Problem details:
A word-for-word copy of the entries is needed, and it should contain no images.

Exercise data:

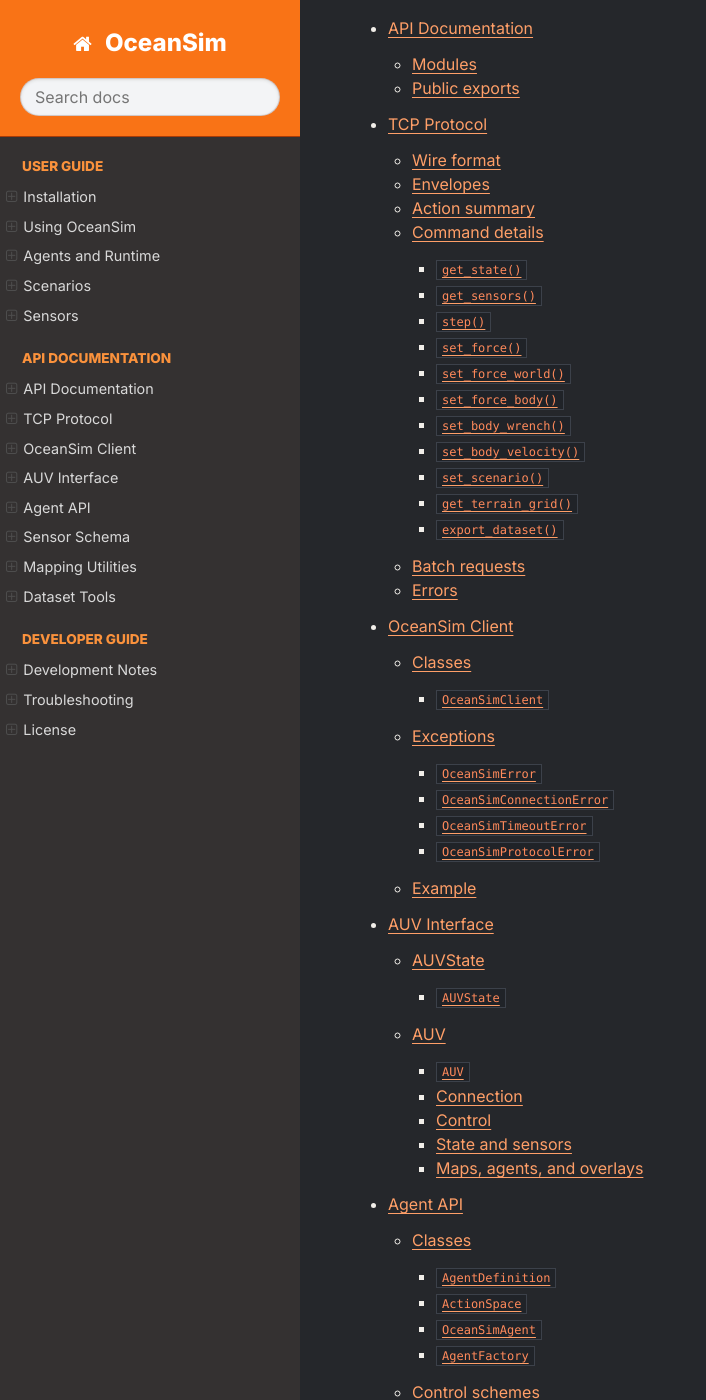
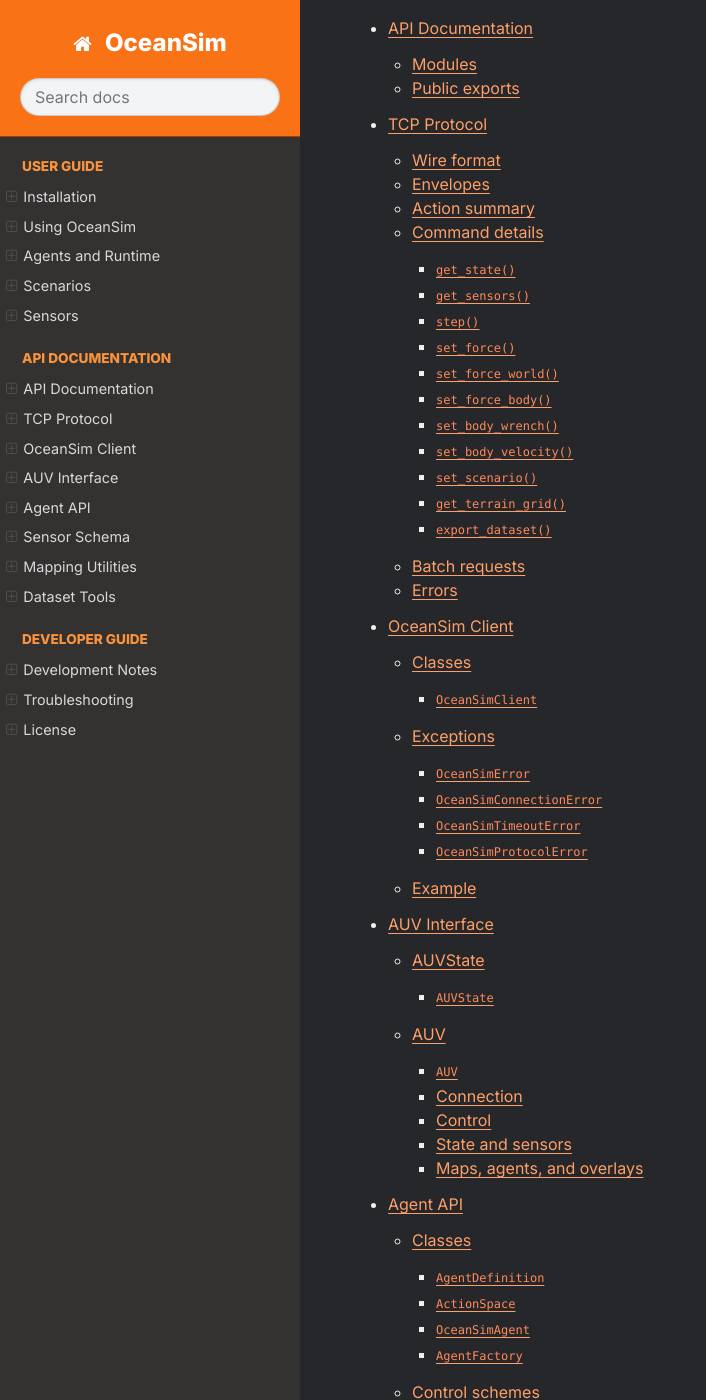
Before and after one commit to amine123max/OceanSim_Web, a Sphinx documentation site: the page built from source/index.rst, in a window 1280 px wide and 1400 px high, scrolled down 2159 px. Shown: the whole window, without its empty margins (0-706 px from the left). Built offline with Sphinx 7.4.7 and the Read the Docs theme 3.1.0, drawn with Linux system fonts in a browser that asks for light colours.

Commit message:
style: remove frames from linked code

```diff
--- a/source/_static/custom.css
+++ b/source/_static/custom.css
@@ -162,6 +162,13 @@ footer a:not(.btn):hover {
   color: var(--oceansim-code);
   background: #202328;
   border: 1px solid #3c414a;
+}
+
+.rst-content a code.literal,
+.rst-content a tt.literal {
+  background: transparent;
+  border: 0;
+  padding: 0;
 }
 
 .rst-content div[class^="highlight"],
```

Completed task:
Before and after one commit to amine123max/OceanSim_Web, a Sphinx documentation site: the page built from source/index.rst, in a window 1280 px wide and 1400 px high, scrolled down 2159 px. Shown: the whole window, without its empty margins (0-706 px from the left). Built offline with Sphinx 7.4.7 and the Read the Docs theme 3.1.0, drawn with Linux system fonts in a browser that asks for light colours.

Commit message:
style: remove frames from linked code

```diff
--- a/source/_static/custom.css
+++ b/source/_static/custom.css
@@ -162,6 +162,13 @@ footer a:not(.btn):hover {
   color: var(--oceansim-code);
   background: #202328;
   border: 1px solid #3c414a;
+}
+
+.rst-content a code.literal,
+.rst-content a tt.literal {
+  background: transparent;
+  border: 0;
+  padding: 0;
 }
 
 .rst-content div[class^="highlight"],
```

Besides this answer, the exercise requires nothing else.